The 18-year-old monk who sold his college education for entrepreneurshipBinjal Shah
The exhilaration of perfectly capturing carefully-arranged frames plummets as soon as you return home, laden with three memory cards full of raw footage that demand a sleepless night and some heavy-duty sieving to be converted into a coherent video. Now, there is a way for you to find your own bunch of do-gooder elves, or shall we say, Mystery Monks, to swoop in overnight to knit all your chaotic visual raw material together. Aditya Vikram built the platform that would facilitate that in 2014, at the age of 18.
Never have I ever
The fiery entrepreneur is no ordinary 20-year-old. Perched at the helm of a seasoned portal that has kept the cash registers chiming for over a year-and-a-half now, Aditya is a self-learned app developer who never even went to college.
“Right after completing school, I decided to drop a year and study what I wanted to learn. I found that Stanford is offering open courses where they provide lectures, assignments and other study material online on iTunes U. I took these courses and started freelancing in app development. I was making good money and convinced my parents I could do a lot more without going to college,” he quips.
This also implied that he would probably never be eligible for a job, which he was more than alright with. “I never wanted to get a job because I knew that would restrict my abilities,”Aditya adds.
The monks who build your video
When he wasn’t getting enough app development assignments, he decided to foray into editing videos using iMovie. “I started thinking of problems I was facing. As a professional, customer discovery is difficult. People want to get videos made, but it is a pain. They face multiple problems. The need to find multiple freelancers, like scriptwriters, voice artistes, graphic designers etc., who will entangle them in a web of technical language and delayed deadlines. Plus, the whole affair costs a bomb,” Aditya points out.
He wanted to give customers a one-stop solution. His friend Kartik Puri came on board and in February 2014, they started working together, and launched the first version of Mystery Monks in June 2014.
Mystery Monks is a platform for creative professionals to collaborate with each other and work on a video for a customer. “We provide tools and technology to make collaborations easier than ever. Our process is tailor-made for a layman. Our intelligent system will automatically assign a team of professionals – like video editors, animators, creative writers, voice artists, graphic designers, etc.– to your order who’ll collaborate and work on your video,” Aditya explains.
Decoding the mystery

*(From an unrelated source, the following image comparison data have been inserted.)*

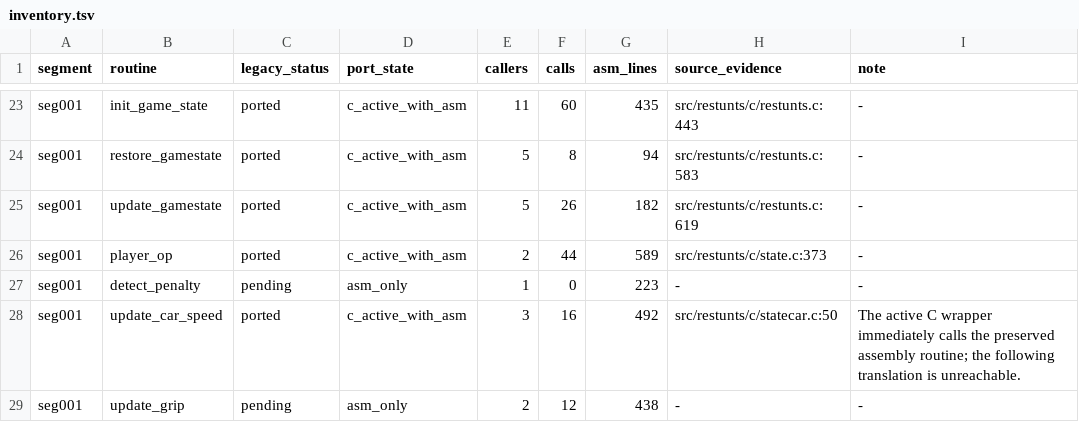
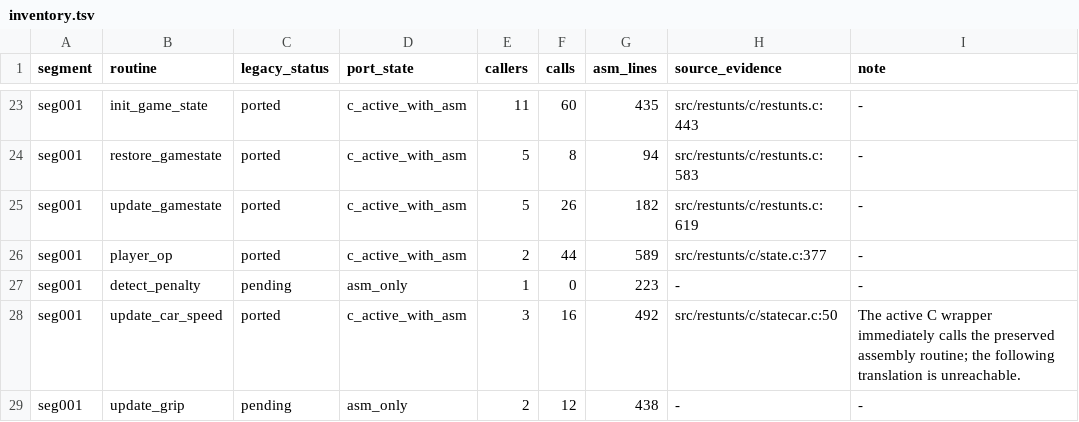
Before and after one commit to CommonLoon102/restunts4d, a TSV file: src/restunts/porting/inventory.tsv, drawn as a sheet; only a part is shown, gaps mark what is left out.

```diff
--- a/src/restunts/porting/inventory.tsv
+++ b/src/restunts/porting/inventory.tsv
@@ -25,3 +25,3 @@ seg001	restore_gamestate	ported	c_active_with_asm	5	8	94	src/restunts/c/restunts
 seg001	update_gamestate	ported	c_active_with_asm	5	26	182	src/restunts/c/restunts.c:619	-
-seg001	player_op	ported	c_active_with_asm	2	44	589	src/restunts/c/state.c:373	-
+seg001	player_op	ported	c_active_with_asm	2	44	589	src/restunts/c/state.c:377	-
 seg001	detect_penalty	pending	asm_only	1	0	223	-	-
```
Also changed, not shown: 2 other files.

The parties involved on this aggregator platform are sellers, who are professionals looking to offer their services in collaboration with other professionals, and customers, who are businesses looking to create marketing or advertising videos, or individuals looking for non-commercial videos, like video gifts, YouTube video editing etc.
The professionals must sign up at Mystery Monks and qualify a series of tests that evaluate their talent and qualification, after which they simply need to make their status available on their dashboard, and start accepting orders. Once the client places their order, a chat window, is generated where they can swap the brief and specifications, and exchange footage. Mystery Monks collects a 30-percent cut on each order.

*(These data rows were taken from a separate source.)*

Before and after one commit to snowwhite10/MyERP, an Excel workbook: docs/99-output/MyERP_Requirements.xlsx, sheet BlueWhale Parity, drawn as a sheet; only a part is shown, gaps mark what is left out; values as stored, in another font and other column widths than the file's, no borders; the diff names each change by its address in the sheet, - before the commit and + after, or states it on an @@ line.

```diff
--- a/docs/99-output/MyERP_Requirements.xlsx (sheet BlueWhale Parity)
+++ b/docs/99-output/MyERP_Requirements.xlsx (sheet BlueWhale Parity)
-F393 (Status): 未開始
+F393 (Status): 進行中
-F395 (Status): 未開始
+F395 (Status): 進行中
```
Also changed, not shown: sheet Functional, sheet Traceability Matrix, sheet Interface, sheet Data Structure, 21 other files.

Currently, the startup is using third-party tools integrated with each other to make this possible, but a new version of the platform which is fully automated will be ready in about three months.
Editing to make the perfect team
They received pre-seed funding in February 2015. Their angel investor has worked with them as a mentor since the beginning. Together, the three scaled the platform to 39 professionals, and reached their first 50th-transaction mark in October 2014.
The startup has a seven-member team of designers, coders and marketing professionalsand Gaurav Arya as its CTO. It is clocking between $3,000and $5,000 monthly.
Mystery Monks is only available in a few countries, but it is working on expanding its reach. Other platforms in the space are US-based Videobrewery and Fiverr, the latter having a much wider gamut of services. But Aditya feels that the former doesn’t facilitate collaboration among their artists, and doesn’t vet them as thoroughly as Mystery Monks, while the latter is more expensive.
His greatest learning is that you must build for users. “If they don’t like it, there’s no point in building it. Keep taking feedback from users. Build a product so good that people start talking about it enough for you to never have to spend much on marketing,” he adds.